Bill Knight column for Mon., Tues. or Wed., March 16, 17 or 18
Something seemed rotten.
But unlike that journalist’s doubt, journalism itself marks hope this week – Sunshine Week 2015. It’s a time to recognize and celebrate transparency in government, whether on Capitol Hill or area Townships, county seats or local fire districts.
Government openness is a critical pillar of Americans having a voice – of democracy itself – and that’s true on local and county levels as well as state and national.
Fortunately, an overwhelming number of local public officials are responsive to citizens and are appreciative of the accountability that’s part of their jobs. Almost all officials are honest and competent, and are willing to work at making at least their part of the planet a better place. Public records are made available. Corruption is so rare as to be nonexistent (especially compared to Springfield and Washington).
Of course, as with almost anything, there are ways government can be more open – better.
* Accessible officials. Officials should list phone numbers and email addresses so constituents can contact them. There’s sensible privacy, and there’s needless secrecy.
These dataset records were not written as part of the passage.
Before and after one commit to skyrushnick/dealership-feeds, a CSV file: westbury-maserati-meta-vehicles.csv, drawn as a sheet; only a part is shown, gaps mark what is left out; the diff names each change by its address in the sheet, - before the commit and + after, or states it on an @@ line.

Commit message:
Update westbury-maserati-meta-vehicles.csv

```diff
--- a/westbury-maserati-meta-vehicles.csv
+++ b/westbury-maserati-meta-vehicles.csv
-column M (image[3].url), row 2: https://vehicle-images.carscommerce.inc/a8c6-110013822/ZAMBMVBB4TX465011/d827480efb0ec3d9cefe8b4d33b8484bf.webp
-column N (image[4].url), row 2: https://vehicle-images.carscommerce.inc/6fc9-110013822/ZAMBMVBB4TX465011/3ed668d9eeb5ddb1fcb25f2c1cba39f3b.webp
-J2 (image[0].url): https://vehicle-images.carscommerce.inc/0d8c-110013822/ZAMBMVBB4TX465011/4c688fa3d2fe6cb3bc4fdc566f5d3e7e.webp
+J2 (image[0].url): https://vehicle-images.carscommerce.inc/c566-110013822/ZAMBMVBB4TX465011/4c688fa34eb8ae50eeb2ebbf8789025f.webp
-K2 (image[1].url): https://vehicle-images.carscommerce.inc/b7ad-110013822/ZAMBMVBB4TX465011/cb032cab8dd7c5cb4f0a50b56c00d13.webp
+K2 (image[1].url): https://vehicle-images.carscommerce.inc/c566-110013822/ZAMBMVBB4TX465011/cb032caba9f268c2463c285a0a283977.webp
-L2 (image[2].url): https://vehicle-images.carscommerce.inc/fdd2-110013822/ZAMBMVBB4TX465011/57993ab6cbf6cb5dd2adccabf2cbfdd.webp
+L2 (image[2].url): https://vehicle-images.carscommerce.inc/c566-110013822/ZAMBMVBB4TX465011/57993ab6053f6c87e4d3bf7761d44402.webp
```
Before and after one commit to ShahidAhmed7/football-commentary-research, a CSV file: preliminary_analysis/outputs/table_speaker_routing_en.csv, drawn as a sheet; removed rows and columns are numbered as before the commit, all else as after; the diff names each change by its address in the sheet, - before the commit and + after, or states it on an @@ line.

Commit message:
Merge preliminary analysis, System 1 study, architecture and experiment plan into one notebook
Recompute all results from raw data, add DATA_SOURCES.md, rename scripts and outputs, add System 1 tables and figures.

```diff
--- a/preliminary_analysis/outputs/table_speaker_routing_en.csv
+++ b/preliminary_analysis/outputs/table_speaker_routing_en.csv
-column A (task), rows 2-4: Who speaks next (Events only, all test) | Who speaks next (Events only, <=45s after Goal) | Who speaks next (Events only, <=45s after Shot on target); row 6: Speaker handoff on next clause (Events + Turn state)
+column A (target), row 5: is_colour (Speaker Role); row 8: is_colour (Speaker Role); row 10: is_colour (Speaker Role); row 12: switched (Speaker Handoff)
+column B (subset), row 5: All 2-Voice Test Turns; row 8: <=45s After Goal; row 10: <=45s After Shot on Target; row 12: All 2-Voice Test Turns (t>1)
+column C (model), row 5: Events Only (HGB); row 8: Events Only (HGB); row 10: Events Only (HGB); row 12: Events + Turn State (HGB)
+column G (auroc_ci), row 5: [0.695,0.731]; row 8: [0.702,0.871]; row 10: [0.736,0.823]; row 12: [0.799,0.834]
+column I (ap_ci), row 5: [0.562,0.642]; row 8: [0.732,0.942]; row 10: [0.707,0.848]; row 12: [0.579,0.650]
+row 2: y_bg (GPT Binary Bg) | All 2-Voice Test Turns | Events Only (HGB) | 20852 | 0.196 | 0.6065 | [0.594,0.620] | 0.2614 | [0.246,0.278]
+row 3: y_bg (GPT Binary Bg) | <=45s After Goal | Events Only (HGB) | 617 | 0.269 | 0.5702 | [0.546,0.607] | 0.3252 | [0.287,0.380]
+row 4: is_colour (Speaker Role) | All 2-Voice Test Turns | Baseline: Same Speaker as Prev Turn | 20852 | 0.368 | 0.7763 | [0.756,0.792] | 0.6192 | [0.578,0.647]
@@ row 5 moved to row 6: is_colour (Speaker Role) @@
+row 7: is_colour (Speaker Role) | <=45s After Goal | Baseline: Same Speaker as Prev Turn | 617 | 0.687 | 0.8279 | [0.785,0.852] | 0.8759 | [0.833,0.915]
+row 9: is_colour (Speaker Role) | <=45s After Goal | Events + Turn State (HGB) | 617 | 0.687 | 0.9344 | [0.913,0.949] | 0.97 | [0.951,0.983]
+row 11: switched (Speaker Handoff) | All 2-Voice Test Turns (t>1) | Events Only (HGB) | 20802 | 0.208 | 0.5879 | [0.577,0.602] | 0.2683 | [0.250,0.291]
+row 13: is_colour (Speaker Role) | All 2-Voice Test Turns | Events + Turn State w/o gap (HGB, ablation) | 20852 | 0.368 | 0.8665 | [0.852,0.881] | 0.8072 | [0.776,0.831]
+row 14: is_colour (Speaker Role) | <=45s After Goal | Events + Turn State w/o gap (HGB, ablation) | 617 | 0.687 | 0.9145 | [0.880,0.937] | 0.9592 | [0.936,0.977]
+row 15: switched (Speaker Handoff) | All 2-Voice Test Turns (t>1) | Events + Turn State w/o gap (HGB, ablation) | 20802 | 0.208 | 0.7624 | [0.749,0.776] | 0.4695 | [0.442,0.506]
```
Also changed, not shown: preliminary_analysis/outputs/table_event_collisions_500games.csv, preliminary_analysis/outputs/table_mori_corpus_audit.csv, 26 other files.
* Online presence. Boards, councils, etc. should maintain web sites – or at least Facebook pages, There, they can let the community know when and where they or their committees are meeting, issues planned for consideration, special events, forms to complete and other useful references.
* Public comment. If taxpayers want to address a board, it should be easy – even if there’s a time limit so regular business isn’t disrupted. Similarly, boards should welcome items from constituents to put on agendas for public discussion.
* Executive sessions. These secret sessions shouldn’t be used routinely, but just when appropriate, as specified – and limited – by law. Further, when a lively debate occurs behind closed doors, it should at least be summarized when the group resumes open deliberations. Otherwise, the public is kept in the dark about officials’ thoughts, opinions and points of view. Excluding individual members of the public from meetings also excludes the entire community, and it hides details that may be important for the public to know.
“When the flow of information about our elections, our government, and our democracy is curtailed, we’re nurturing a culture of mistrust and cynicism,” says Edwin Bender of the National Institute on Money in State Politics.
Plus, it’s practical.
Very few folks who work and raise a family have the time to go to several public meetings every month to see what officials from counties, villages, townships, fire protection districts, school boards and other governments are doing.
Reporters try to connect What Goes On with Who Will Care. In that sense, journalists try to perform their trade as a public service, too, helping to equip everyday people with facts to make their own informed decisions.
Government officials don’t pursue public service to be popular. Sometimes difficult decisions are needed for the greater good, or actions may be popular with some voters but not all. Public employees, whether elected, appointed or hired, work in a climate requiring open government and accountability to the community.
Likewise, as the late Helen Thomas, UPI’s longtime White House reporter, once remarked, “We don’t go into journalism to be popular. It’s our job to seek the truth and put constant pressure on our leaders until we get answers.”
Even if things sometimes seem rotten, sunshine is the best disinfectant, as it’s been said.
[PICTURED: "Shady pols" cartoon by Ed Hall.]